◆ **What you will do**
Output the entries below exactly as written, omitting pictures.

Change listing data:
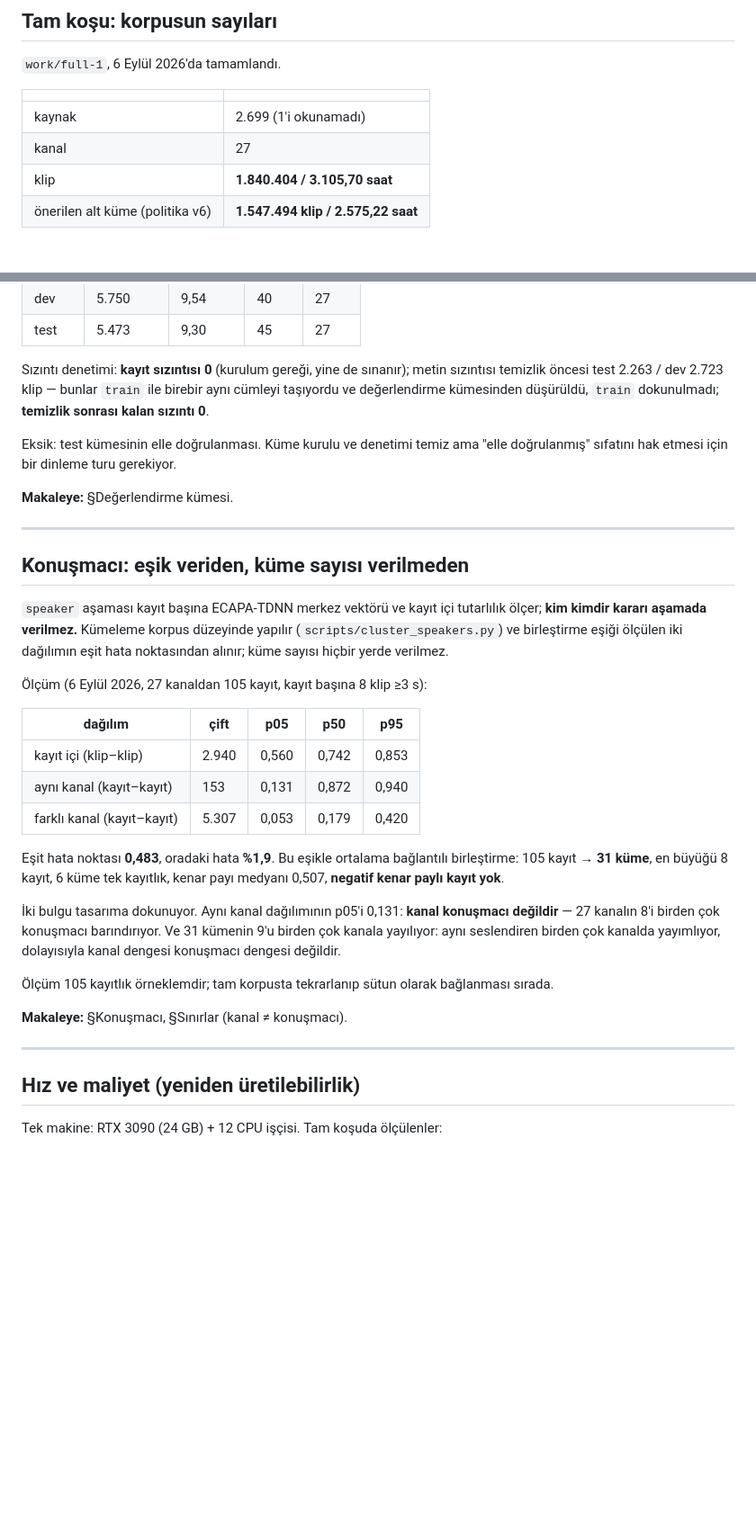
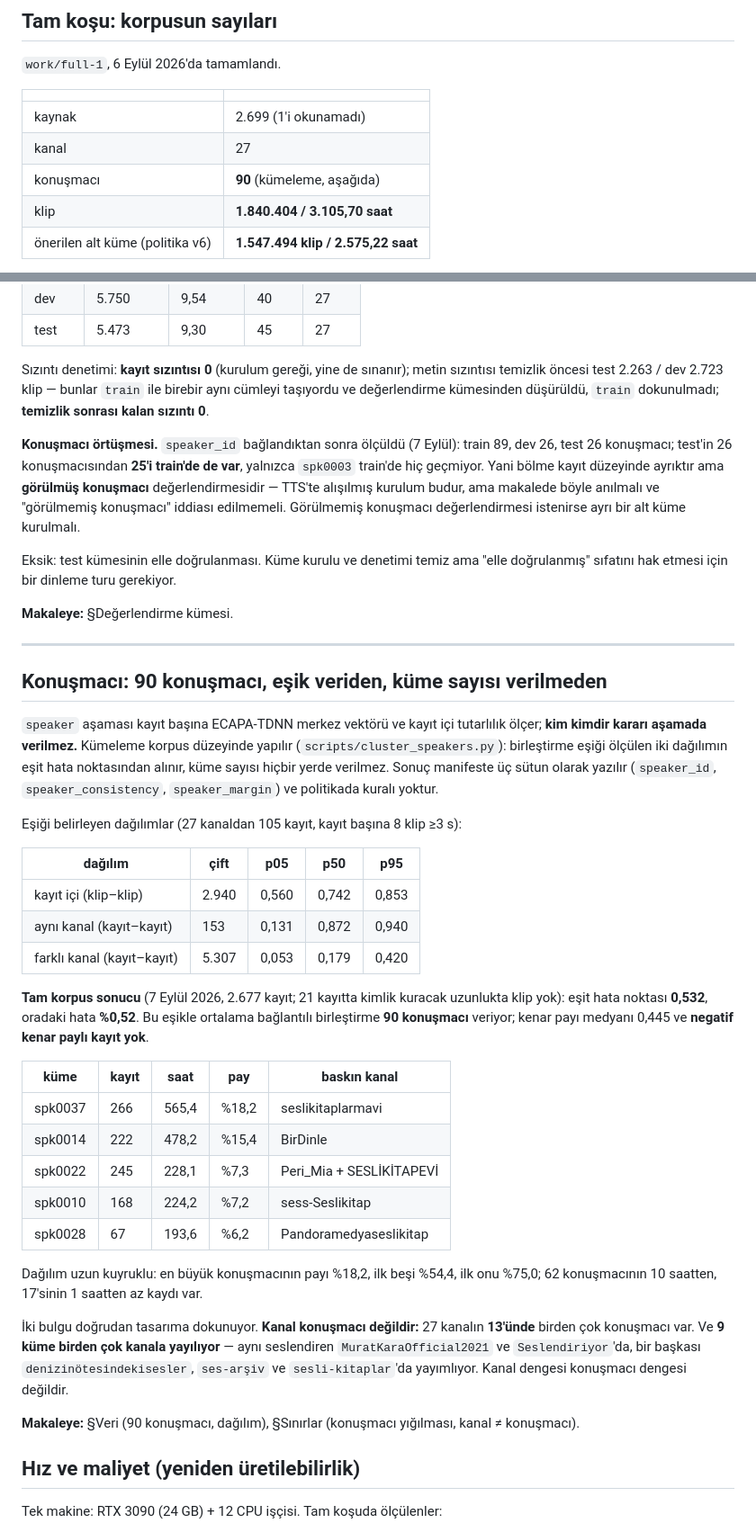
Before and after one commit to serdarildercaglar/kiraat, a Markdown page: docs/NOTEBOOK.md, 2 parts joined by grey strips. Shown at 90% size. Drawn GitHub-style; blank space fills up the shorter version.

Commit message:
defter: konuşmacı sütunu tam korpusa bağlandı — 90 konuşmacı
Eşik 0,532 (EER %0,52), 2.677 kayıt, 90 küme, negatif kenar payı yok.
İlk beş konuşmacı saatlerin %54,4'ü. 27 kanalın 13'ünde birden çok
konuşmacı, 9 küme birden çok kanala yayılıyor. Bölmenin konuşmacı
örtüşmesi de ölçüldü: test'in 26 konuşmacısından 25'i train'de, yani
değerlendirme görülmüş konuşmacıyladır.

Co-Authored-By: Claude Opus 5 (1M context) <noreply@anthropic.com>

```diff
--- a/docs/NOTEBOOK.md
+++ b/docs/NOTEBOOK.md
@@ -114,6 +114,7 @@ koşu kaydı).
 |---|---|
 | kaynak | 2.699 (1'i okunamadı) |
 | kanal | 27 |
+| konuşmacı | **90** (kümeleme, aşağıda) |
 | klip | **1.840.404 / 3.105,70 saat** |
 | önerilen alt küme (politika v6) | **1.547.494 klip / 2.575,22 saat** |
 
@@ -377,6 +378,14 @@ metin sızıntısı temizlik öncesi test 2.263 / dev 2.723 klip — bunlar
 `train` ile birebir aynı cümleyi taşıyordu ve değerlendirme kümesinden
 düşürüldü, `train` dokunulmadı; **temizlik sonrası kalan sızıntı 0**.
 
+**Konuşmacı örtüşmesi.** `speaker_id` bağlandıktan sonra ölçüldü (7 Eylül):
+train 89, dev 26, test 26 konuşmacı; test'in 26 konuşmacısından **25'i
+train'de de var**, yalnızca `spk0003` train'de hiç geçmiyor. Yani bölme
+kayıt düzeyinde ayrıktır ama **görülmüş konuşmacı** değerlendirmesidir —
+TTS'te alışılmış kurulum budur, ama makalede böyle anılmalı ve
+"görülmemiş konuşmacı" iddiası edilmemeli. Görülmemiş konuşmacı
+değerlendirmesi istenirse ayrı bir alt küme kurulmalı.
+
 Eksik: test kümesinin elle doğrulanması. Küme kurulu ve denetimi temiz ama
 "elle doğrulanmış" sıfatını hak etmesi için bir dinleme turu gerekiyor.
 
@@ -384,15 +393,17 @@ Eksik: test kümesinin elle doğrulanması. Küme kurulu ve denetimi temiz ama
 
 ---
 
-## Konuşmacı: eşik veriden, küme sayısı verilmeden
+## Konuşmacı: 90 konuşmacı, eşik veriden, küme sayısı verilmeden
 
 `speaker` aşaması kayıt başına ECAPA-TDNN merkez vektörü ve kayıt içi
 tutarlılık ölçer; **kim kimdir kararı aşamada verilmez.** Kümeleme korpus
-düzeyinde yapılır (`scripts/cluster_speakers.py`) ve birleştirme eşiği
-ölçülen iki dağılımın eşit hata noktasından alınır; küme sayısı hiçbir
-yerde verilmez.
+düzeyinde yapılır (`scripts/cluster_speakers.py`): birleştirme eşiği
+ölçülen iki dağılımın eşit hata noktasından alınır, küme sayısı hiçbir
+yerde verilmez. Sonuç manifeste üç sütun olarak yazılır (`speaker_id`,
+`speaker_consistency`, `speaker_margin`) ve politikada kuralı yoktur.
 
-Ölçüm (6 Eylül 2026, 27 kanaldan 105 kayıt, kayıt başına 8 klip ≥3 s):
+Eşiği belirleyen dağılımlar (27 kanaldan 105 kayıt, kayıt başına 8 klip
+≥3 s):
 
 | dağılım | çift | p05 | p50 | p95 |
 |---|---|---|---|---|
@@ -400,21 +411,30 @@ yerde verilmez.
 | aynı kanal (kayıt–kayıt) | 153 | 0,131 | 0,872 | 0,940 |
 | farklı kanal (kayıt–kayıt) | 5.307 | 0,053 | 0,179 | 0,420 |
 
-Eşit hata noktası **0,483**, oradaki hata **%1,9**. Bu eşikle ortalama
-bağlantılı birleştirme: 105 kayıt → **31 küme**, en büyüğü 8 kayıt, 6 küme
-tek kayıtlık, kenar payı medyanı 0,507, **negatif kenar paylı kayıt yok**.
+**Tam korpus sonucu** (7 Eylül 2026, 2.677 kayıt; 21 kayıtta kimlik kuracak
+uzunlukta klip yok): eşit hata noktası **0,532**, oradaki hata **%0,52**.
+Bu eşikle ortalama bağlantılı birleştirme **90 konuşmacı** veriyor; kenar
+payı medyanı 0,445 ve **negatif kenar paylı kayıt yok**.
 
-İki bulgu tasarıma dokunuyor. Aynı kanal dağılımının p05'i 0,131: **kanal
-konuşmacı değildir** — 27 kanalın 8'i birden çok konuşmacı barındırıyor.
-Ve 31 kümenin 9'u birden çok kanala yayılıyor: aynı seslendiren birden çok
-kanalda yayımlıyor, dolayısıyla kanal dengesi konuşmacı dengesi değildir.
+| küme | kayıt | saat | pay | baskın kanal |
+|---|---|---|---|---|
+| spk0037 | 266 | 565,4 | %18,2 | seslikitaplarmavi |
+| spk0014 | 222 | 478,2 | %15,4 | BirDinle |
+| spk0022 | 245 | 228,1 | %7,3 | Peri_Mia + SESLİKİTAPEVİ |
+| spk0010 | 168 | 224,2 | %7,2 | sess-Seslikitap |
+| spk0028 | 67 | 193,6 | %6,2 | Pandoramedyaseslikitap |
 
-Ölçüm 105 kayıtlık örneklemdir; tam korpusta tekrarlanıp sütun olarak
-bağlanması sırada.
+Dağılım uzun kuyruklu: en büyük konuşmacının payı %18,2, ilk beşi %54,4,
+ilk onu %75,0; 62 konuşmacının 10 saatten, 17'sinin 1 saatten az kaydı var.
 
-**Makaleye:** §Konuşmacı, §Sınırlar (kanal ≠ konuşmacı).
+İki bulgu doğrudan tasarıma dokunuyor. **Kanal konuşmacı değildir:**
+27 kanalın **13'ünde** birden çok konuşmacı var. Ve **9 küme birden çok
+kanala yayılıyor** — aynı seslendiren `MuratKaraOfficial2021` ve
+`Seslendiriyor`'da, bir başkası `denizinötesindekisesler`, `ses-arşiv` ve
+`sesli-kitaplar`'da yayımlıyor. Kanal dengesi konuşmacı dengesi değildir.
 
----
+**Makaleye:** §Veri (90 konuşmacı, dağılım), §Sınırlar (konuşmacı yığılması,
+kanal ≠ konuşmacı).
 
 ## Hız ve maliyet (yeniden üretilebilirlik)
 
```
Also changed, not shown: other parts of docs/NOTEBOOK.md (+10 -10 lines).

◆ **Response below**
Before and after one commit to serdarildercaglar/kiraat, a Markdown page: docs/NOTEBOOK.md, 2 parts joined by grey strips. Shown at 90% size. Drawn GitHub-style; blank space fills up the shorter version.

Commit message:
defter: konuşmacı sütunu tam korpusa bağlandı — 90 konuşmacı
Eşik 0,532 (EER %0,52), 2.677 kayıt, 90 küme, negatif kenar payı yok.
İlk beş konuşmacı saatlerin %54,4'ü. 27 kanalın 13'ünde birden çok
konuşmacı, 9 küme birden çok kanala yayılıyor. Bölmenin konuşmacı
örtüşmesi de ölçüldü: test'in 26 konuşmacısından 25'i train'de, yani
değerlendirme görülmüş konuşmacıyladır.

Co-Authored-By: Claude Opus 5 (1M context) <noreply@anthropic.com>

```diff
--- a/docs/NOTEBOOK.md
+++ b/docs/NOTEBOOK.md
@@ -114,6 +114,7 @@ koşu kaydı).
 |---|---|
 | kaynak | 2.699 (1'i okunamadı) |
 | kanal | 27 |
+| konuşmacı | **90** (kümeleme, aşağıda) |
 | klip | **1.840.404 / 3.105,70 saat** |
 | önerilen alt küme (politika v6) | **1.547.494 klip / 2.575,22 saat** |
 
@@ -377,6 +378,14 @@ metin sızıntısı temizlik öncesi test 2.263 / dev 2.723 klip — bunlar
 `train` ile birebir aynı cümleyi taşıyordu ve değerlendirme kümesinden
 düşürüldü, `train` dokunulmadı; **temizlik sonrası kalan sızıntı 0**.
 
+**Konuşmacı örtüşmesi.** `speaker_id` bağlandıktan sonra ölçüldü (7 Eylül):
+train 89, dev 26, test 26 konuşmacı; test'in 26 konuşmacısından **25'i
+train'de de var**, yalnızca `spk0003` train'de hiç geçmiyor. Yani bölme
+kayıt düzeyinde ayrıktır ama **görülmüş konuşmacı** değerlendirmesidir —
+TTS'te alışılmış kurulum budur, ama makalede böyle anılmalı ve
+"görülmemiş konuşmacı" iddiası edilmemeli. Görülmemiş konuşmacı
+değerlendirmesi istenirse ayrı bir alt küme kurulmalı.
+
 Eksik: test kümesinin elle doğrulanması. Küme kurulu ve denetimi temiz ama
 "elle doğrulanmış" sıfatını hak etmesi için bir dinleme turu gerekiyor.
 
@@ -384,15 +393,17 @@ Eksik: test kümesinin elle doğrulanması. Küme kurulu ve denetimi temiz ama
 
 ---
 
-## Konuşmacı: eşik veriden, küme sayısı verilmeden
+## Konuşmacı: 90 konuşmacı, eşik veriden, küme sayısı verilmeden
 
 `speaker` aşaması kayıt başına ECAPA-TDNN merkez vektörü ve kayıt içi
 tutarlılık ölçer; **kim kimdir kararı aşamada verilmez.** Kümeleme korpus
-düzeyinde yapılır (`scripts/cluster_speakers.py`) ve birleştirme eşiği
-ölçülen iki dağılımın eşit hata noktasından alınır; küme sayısı hiçbir
-yerde verilmez.
+düzeyinde yapılır (`scripts/cluster_speakers.py`): birleştirme eşiği
+ölçülen iki dağılımın eşit hata noktasından alınır, küme sayısı hiçbir
+yerde verilmez. Sonuç manifeste üç sütun olarak yazılır (`speaker_id`,
+`speaker_consistency`, `speaker_margin`) ve politikada kuralı yoktur.
 
-Ölçüm (6 Eylül 2026, 27 kanaldan 105 kayıt, kayıt başına 8 klip ≥3 s):
+Eşiği belirleyen dağılımlar (27 kanaldan 105 kayıt, kayıt başına 8 klip
+≥3 s):
 
 | dağılım | çift | p05 | p50 | p95 |
 |---|---|---|---|---|
@@ -400,21 +411,30 @@ yerde verilmez.
 | aynı kanal (kayıt–kayıt) | 153 | 0,131 | 0,872 | 0,940 |
 | farklı kanal (kayıt–kayıt) | 5.307 | 0,053 | 0,179 | 0,420 |
 
-Eşit hata noktası **0,483**, oradaki hata **%1,9**. Bu eşikle ortalama
-bağlantılı birleştirme: 105 kayıt → **31 küme**, en büyüğü 8 kayıt, 6 küme
-tek kayıtlık, kenar payı medyanı 0,507, **negatif kenar paylı kayıt yok**.
+**Tam korpus sonucu** (7 Eylül 2026, 2.677 kayıt; 21 kayıtta kimlik kuracak
+uzunlukta klip yok): eşit hata noktası **0,532**, oradaki hata **%0,52**.
+Bu eşikle ortalama bağlantılı birleştirme **90 konuşmacı** veriyor; kenar
+payı medyanı 0,445 ve **negatif kenar paylı kayıt yok**.
 
-İki bulgu tasarıma dokunuyor. Aynı kanal dağılımının p05'i 0,131: **kanal
-konuşmacı değildir** — 27 kanalın 8'i birden çok konuşmacı barındırıyor.
-Ve 31 kümenin 9'u birden çok kanala yayılıyor: aynı seslendiren birden çok
-kanalda yayımlıyor, dolayısıyla kanal dengesi konuşmacı dengesi değildir.
+| küme | kayıt | saat | pay | baskın kanal |
+|---|---|---|---|---|
+| spk0037 | 266 | 565,4 | %18,2 | seslikitaplarmavi |
+| spk0014 | 222 | 478,2 | %15,4 | BirDinle |
+| spk0022 | 245 | 228,1 | %7,3 | Peri_Mia + SESLİKİTAPEVİ |
+| spk0010 | 168 | 224,2 | %7,2 | sess-Seslikitap |
+| spk0028 | 67 | 193,6 | %6,2 | Pandoramedyaseslikitap |
 
-Ölçüm 105 kayıtlık örneklemdir; tam korpusta tekrarlanıp sütun olarak
-bağlanması sırada.
+Dağılım uzun kuyruklu: en büyük konuşmacının payı %18,2, ilk beşi %54,4,
+ilk onu %75,0; 62 konuşmacının 10 saatten, 17'sinin 1 saatten az kaydı var.
 
-**Makaleye:** §Konuşmacı, §Sınırlar (kanal ≠ konuşmacı).
+İki bulgu doğrudan tasarıma dokunuyor. **Kanal konuşmacı değildir:**
+27 kanalın **13'ünde** birden çok konuşmacı var. Ve **9 küme birden çok
+kanala yayılıyor** — aynı seslendiren `MuratKaraOfficial2021` ve
+`Seslendiriyor`'da, bir başkası `denizinötesindekisesler`, `ses-arşiv` ve
+`sesli-kitaplar`'da yayımlıyor. Kanal dengesi konuşmacı dengesi değildir.
 
----
+**Makaleye:** §Veri (90 konuşmacı, dağılım), §Sınırlar (konuşmacı yığılması,
+kanal ≠ konuşmacı).
 
 ## Hız ve maliyet (yeniden üretilebilirlik)
 
```
Also changed, not shown: other parts of docs/NOTEBOOK.md (+10 -10 lines).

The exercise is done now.